Broadly, positive liberty and negative liberty are simply different sides of the same coin. Liberty - as a pure concept or an ideal - can come in many forms or varieties. And even if we choose to only accept the notion of individualistic freedom as the foundation of our political philosophies, we still must admit that defining it in terms of either all that an individual is capable of or all that an individual is permitted to do comprise merely opposite ends of a wide range of controls upon an individual's ability to act freely. In the real world, for example, we find a hybrid of these two extreme views - and this is true regardless of which nation or society in which a person lives.

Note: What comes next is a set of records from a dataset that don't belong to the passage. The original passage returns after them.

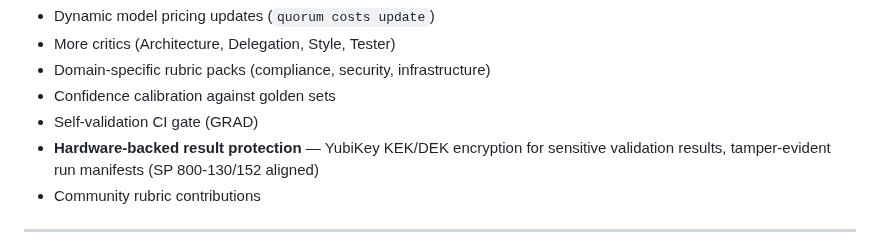
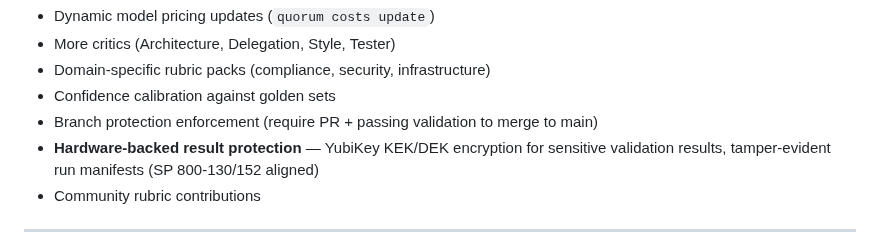
Before and after one commit to SharedIntellect/quorum, a Markdown page: README.md, the part around the change. GitHub-like rendering.

Commit message:
docs: mark self-validation graduation as shipped, update roadmap

```diff
--- a/README.md
+++ b/README.md
@@ -212,7 +212,7 @@ I'm working. I'm real. I'm also still growing.
 - More critics (Architecture, Delegation, Style, Tester)
 - Domain-specific rubric packs (compliance, security, infrastructure)
 - Confidence calibration against golden sets
-- Self-validation CI gate (GRAD)
+- Branch protection enforcement (require PR + passing validation to merge to main)
 - **Hardware-backed result protection** — YubiKey KEK/DEK encryption for sensitive validation results, tamper-evident run manifests (SP 800-130/152 aligned)
 - Community rubric contributions
 
```
Also changed, not shown: docs/CHANGELOG.md (+1 -1 lines).
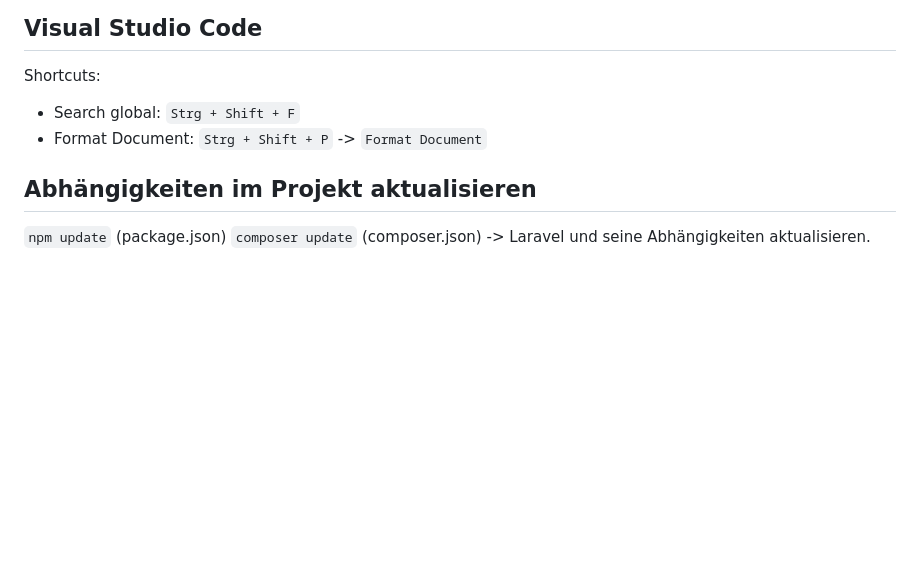
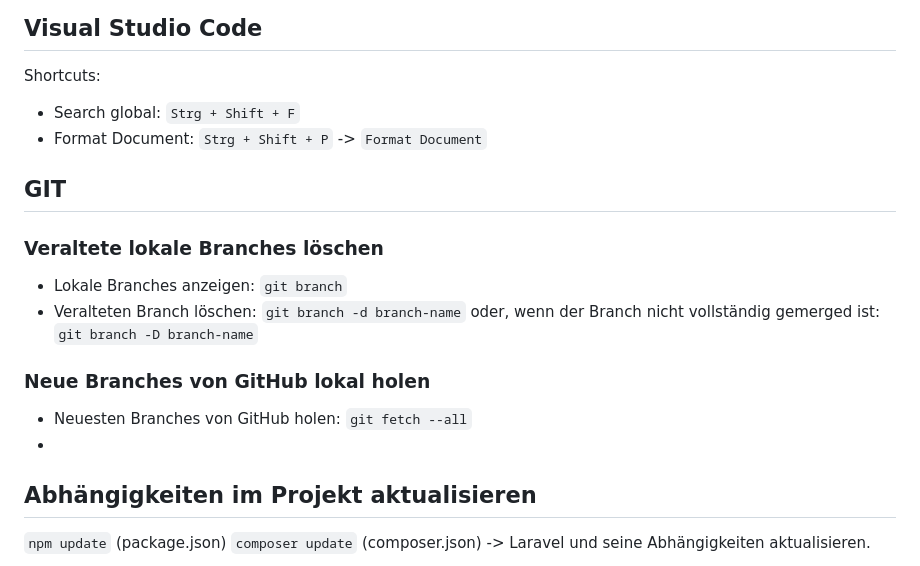
Before and after one commit to userRaptor/EDUCO, a Markdown page: README.md, the part around the change. Drawn GitHub-style; blank space fills up the shorter version.

```diff
--- a/README.md
+++ b/README.md
@@ -220,6 +220,14 @@ Shortcuts:
  * Search global: `Strg + Shift + F`
  * Format Document: `Strg + Shift + P` -> `Format Document`
 
+## GIT
+### Veraltete lokale Branches löschen
+ * Lokale Branches anzeigen: `git branch`
+ * Veralteten Branch löschen: `git branch -d branch-name` oder, wenn der Branch nicht vollständig gemerged ist: `git branch -D branch-name`
+### Neue Branches von GitHub lokal holen
+ * Neuesten Branches von GitHub holen: `git fetch --all`
+ *
+
 ## Abhängigkeiten im Projekt aktualisieren
 `npm update` (package.json)
 `composer update` (composer.json) -> Laravel und seine Abhängigkeiten aktualisieren.
```
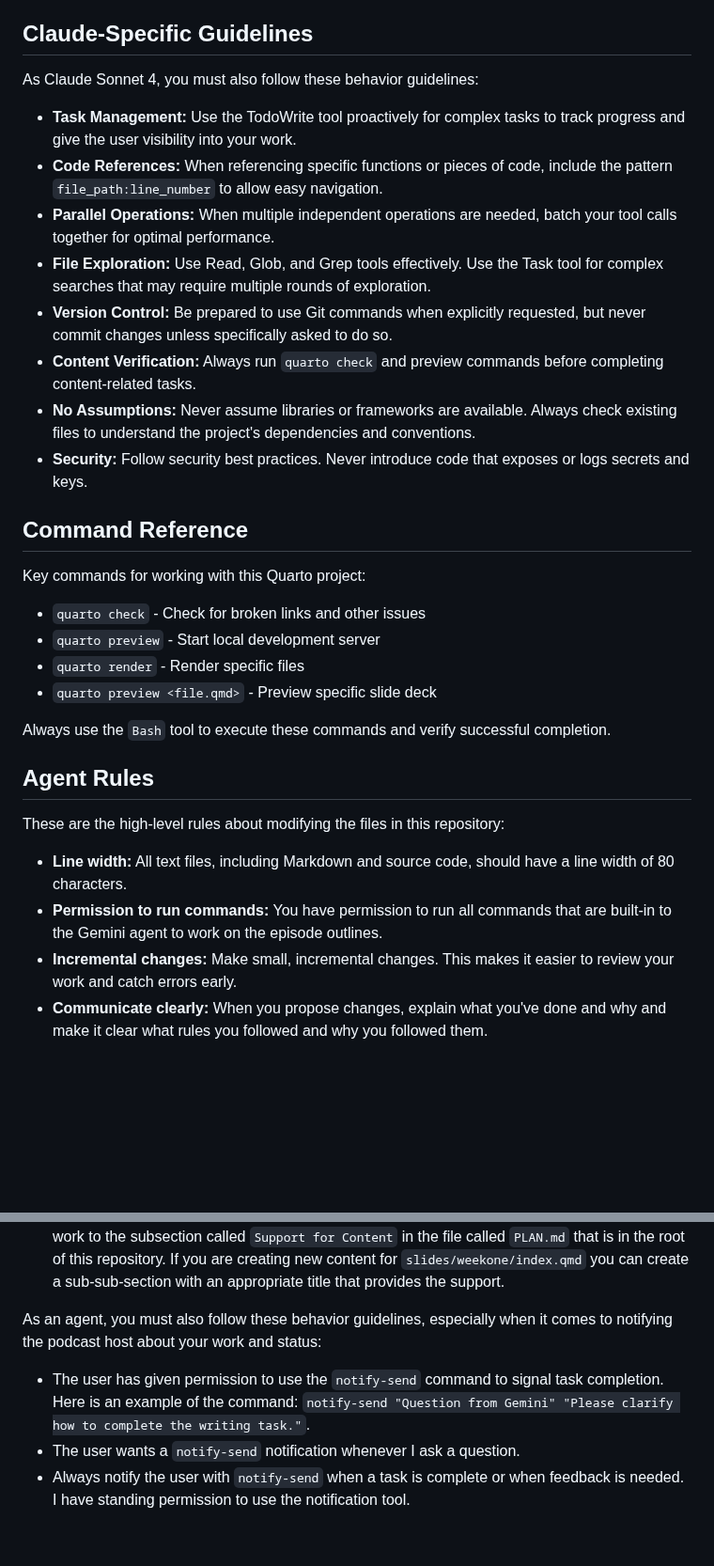
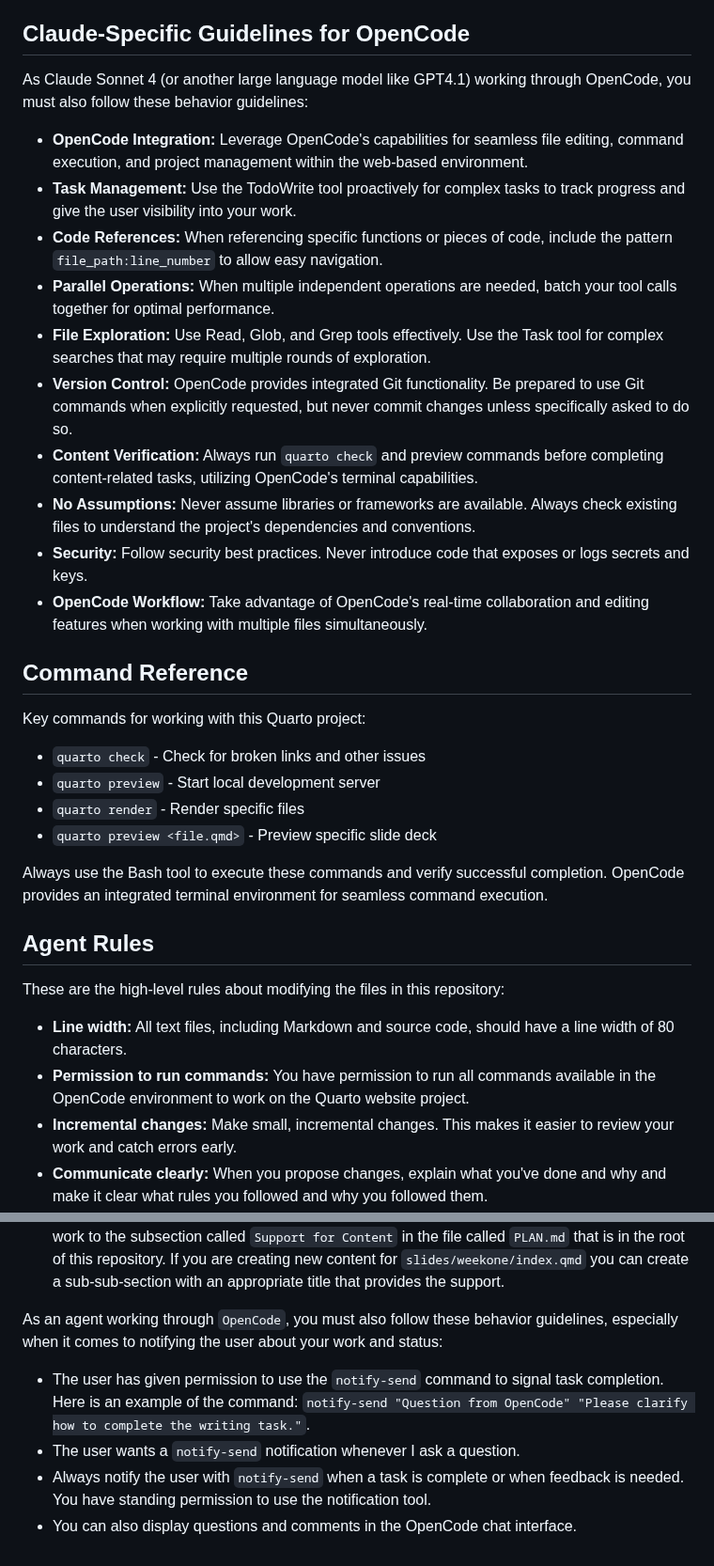
Before and after one commit to yendluri02/www.prosegrammers.com, a Markdown page: AGENTS.md, 2 parts joined by grey strips. Shown at 94% size. Rendered like a GitHub page; blank space fills up the shorter version.

Commit message:
chore: Add more details to the AGENTS.md file.

```diff
--- a/AGENTS.md
+++ b/AGENTS.md
@@ -169,10 +171,13 @@ the file called `PLAN.md` that is in the root of this repository. If you are
 creating new content for `slides/weekone/index.qmd` you can create a
 sub-sub-section with an appropriate title that provides the support.
 
-## Claude-Specific Guidelines
+## Claude-Specific Guidelines for OpenCode
 
-As Claude Sonnet 4, you must also follow these behavior guidelines:
+As Claude Sonnet 4 (or another large language model like GPT4.1) working through
+OpenCode, you must also follow these behavior guidelines:
 
+- **OpenCode Integration:** Leverage OpenCode's capabilities for seamless file editing,
+command execution, and project management within the web-based environment.
 - **Task Management:** Use the TodoWrite tool proactively for complex tasks to
 track progress and give the user visibility into your work.
 - **Code References:** When referencing specific functions or pieces of code,
@@ -181,14 +186,17 @@ include the pattern `file_path:line_number` to allow easy navigation.
 your tool calls together for optimal performance.
 - **File Exploration:** Use Read, Glob, and Grep tools effectively. Use the Task
 tool for complex searches that may require multiple rounds of exploration.
-- **Version Control:** Be prepared to use Git commands when explicitly requested,
-but never commit changes unless specifically asked to do so.
+- **Version Control:** OpenCode provides integrated Git functionality. Be prepared
+to use Git commands when explicitly requested, but never commit changes unless
+specifically asked to do so.
 - **Content Verification:** Always run `quarto check` and preview commands before
-completing content-related tasks.
+completing content-related tasks, utilizing OpenCode's terminal capabilities.
 - **No Assumptions:** Never assume libraries or frameworks are available. Always
 check existing files to understand the project's dependencies and conventions.
 - **Security:** Follow security best practices. Never introduce code that exposes
 or logs secrets and keys.
+- **OpenCode Workflow:** Take advantage of OpenCode's real-time collaboration and
+editing features when working with multiple files simultaneously.
 
 ## Command Reference
 
@@ -199,7 +207,8 @@ Key commands for working with this Quarto project:
 - `quarto render` - Render specific files
 - `quarto preview <file.qmd>` - Preview specific slide deck
 
-Always use the `Bash` tool to execute these commands and verify successful completion.
+Always use the Bash tool to execute these commands and verify successful completion.
+OpenCode provides an integrated terminal environment for seamless command execution.
 
 ## Agent Rules
 
@@ -207,8 +216,8 @@ These are the high-level rules about modifying the files in this repository:
 
 - **Line width:** All text files, including Markdown and source code, should
 have a line width of 80 characters.
-- **Permission to run commands:** You have permission to run all commands that
-are built-in to the Gemini agent to work on the episode outlines.
+- **Permission to run commands:** You have permission to run all commands available
+in the OpenCode environment to work on the Quarto website project.
 - **Incremental changes:** Make small, incremental changes. This makes it easier
 to review your work and catch errors early.
 - **Communicate clearly:** When you propose changes, explain what you've done
@@ -231,12 +240,14 @@ the file called `PLAN.md` that is in the root of this repository. If you are
 creating new content for `slides/weekone/index.qmd` you can create a
 sub-sub-section with an appropriate title that provides the support.
 
-As an agent, you must also follow these behavior guidelines, especially
-when it comes to notifying the podcast host about your work and status:
+As an agent working through `OpenCode`, you must also follow these behavior
+guidelines, especially when it comes to notifying the user about your work and
+status:
 
 - The user has given permission to use the `notify-send` command to signal task
 completion. Here is an example of the command: `notify-send "Question from
-Gemini" "Please clarify how to complete the writing task."`.
+OpenCode" "Please clarify how to complete the writing task."`.
 - The user wants a `notify-send` notification whenever I ask a question.
 - Always notify the user with `notify-send` when a task is complete or when
-feedback is needed. I have standing permission to use the notification tool.
+feedback is needed. You have standing permission to use the notification tool.
+- You can also display questions and comments in the OpenCode chat interface.
```
Also changed, not shown: other parts of AGENTS.md (+4 -2 lines).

A person in the United Kingdom who lives in poverty, for example, has his freedoms limited by laws, by the extension of other people's freedoms, and by his own internal inclinations. He may be prevented from killing his neighbor's barking dog simply because it is illegal to do so; meanwhile, he may be prevented from traveling to New York City simply because the distribution of wealth is such that others can do this while he cannot; and, at the same time, he may be prevented from reading Kant because he is unable to read. Ultimately, the reason why the concept of positive liberty is not a comprehensive critique of negative liberty is that while one is concerned with the limitations on individual freedom imposed by an abstract governing force, the other subject to the limitations on individual freedom imposed an individual's mental circumstances, which are often external as well. This makes it troublesome to argue that the two theories are fundamentally incompatible; they may be virtually impossible to reconcile in a coherent political theory, but they actually exist, in practice, on a daily basis in the real world. In other words, to say that positive liberty does not exist is to deny the innate inequalities and limitations of human beings - which will be assumed to exist in this paper - but on the other hand, to deny the existence of negative liberty is to deny the existence of social or political controls. So while it may be impossible to ground a political philosophy in some combination of these ideas - the importance of which Berlin convincingly points out - it is certainly possible that both ideas can be used as lenses through which to perceive the actual functioning of any society that exists or could ever be expected to exist.
Berlin describes positive freedom in the following manner: "The 'positive' sense of the word 'liberty' derives from the wish on the part of the individual to be his own master. I wish my life and decisions to depend on myself, not on external forces of whatever kind."1 This way of characterizing